Holy Trinity Church was built by Gilbert Scott in 1842, made redundant in 1974, due to falling congregations, and was offered to the Shaftesbury Scout Group.
In 1979, a small Scout-based group, the Trinity Executive was formed, lead by Dick Ripper, to convert the church to a multi-use Trinity Centre – for the Scouts, as an old people’s day care centre, and for business and other community uses.
Fund-raising was undertaken guided by a fund-raiser, Brian Picking, who was loaned by Help The Aged. Several hundred local people donated, and fund-raising events were held.
A Charitable Trust was formed, chaired by Ford Geddes, which took over in November 1980. This became legally responsible for the Trinity Centre. The Executive and the Trust were all-volunteer groups.

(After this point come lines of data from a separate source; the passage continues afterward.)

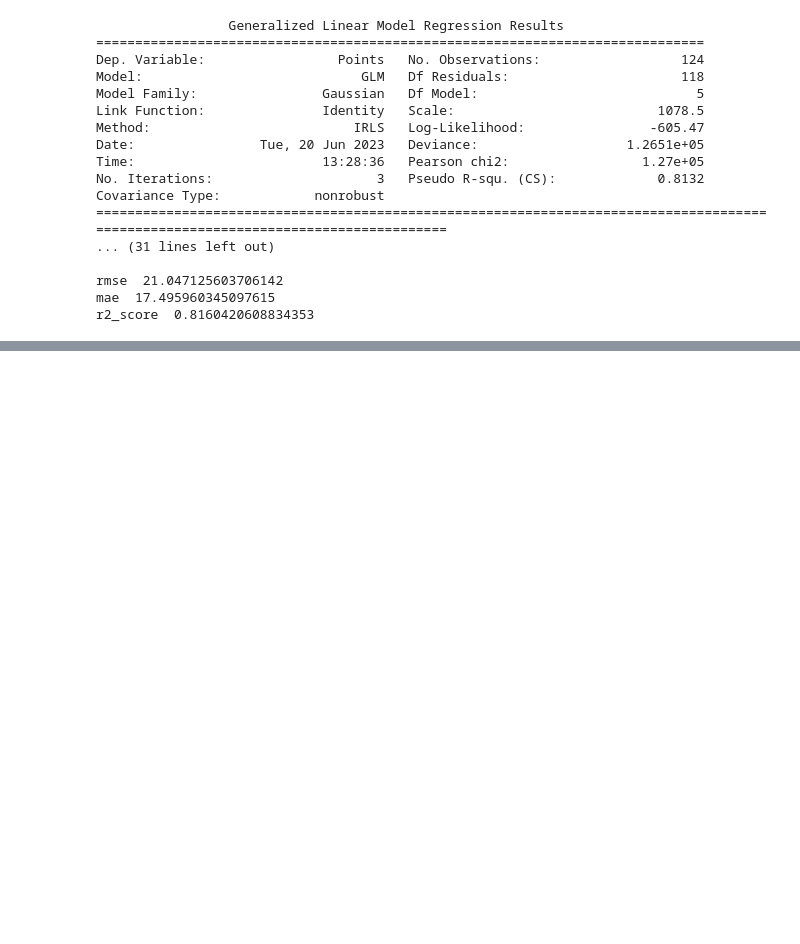
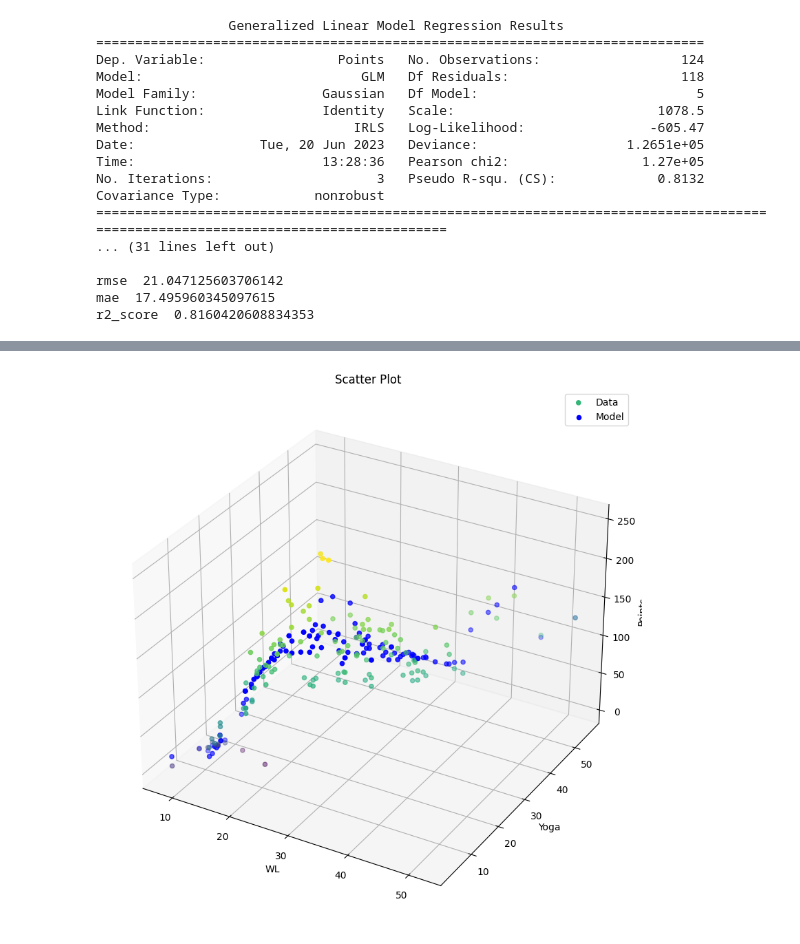
Before and after one commit to sk-aili/sports-analytics-2, a Jupyter notebook: lib/polynomial_regression.ipynb, the cells around one changed output, grey strips where cells are left out. Saved outputs shown, nothing was run; the diff lists cells and outputs as text; code cells hidden in the pictures; blank space fills up the shorter version.

```diff
--- a/lib/polynomial_regression.ipynb
+++ b/lib/polynomial_regression.ipynb
@@ -1706,0 +1821,28 @@ metrics_df
+# %%
+spline_model_fit = spline_model.predict(X_train_clean[['WL', 'Yoga']])
+# %%
+# plot the data
+fig = plt.figure(figsize=(10,10))
+ax = fig.add_subplot(projection = '3d')
+ax.scatter(X_train_clean.WL,
+            X_train_clean.Yoga,
+            y_train,
+            c = np.sqrt(y_train),
+            label = 'Data')
+
+ax.scatter(X_train_clean.WL,
+            X_train_clean.Yoga,
+            spline_model_fit,
+            c = 'blue',
+            label = 'Model')
+
+ax.set_title('Scatter Plot')
+ax.set_xlabel('WL')
+ax.set_ylabel('Yoga')
+ax.set_zlabel('Points')
+plt.legend(loc='upper right')
+
+ax = plt.gca()
+plt.show()
+# %% [output]
+[figure, added]
```
Also changed, not shown: parts of 22 cells of this notebook, 3 other files.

The building work was contracted to Williams Brothers, a local company, and supervised by Leo Williams. Trinity Centre was opened in May 1982.
The cost of the project was around £130,000, half contributed by local donors, and half by pre-payments for the facilities created. No support was sought or offered by central government or lottery etc.
The Trust has always operated on minimum costs with only one paid staff, and income [derived from use of the facilities created] exceeds expenditure.
Profitable operation has allowed the trust to fund many local good causes, and to accumulate financial reserves.
The Scouts continue to benefit from use of the building, on very favourable terms.
By 2012, the Trust under the leadership of Jo Churchill decided that sufficient funds had been accumulated to transform the 26-meter high tower. This now offers a viewing platform for public use that is accessed via 126 steps up a narrow spiral stone staircase, and commands an all-round view of the area.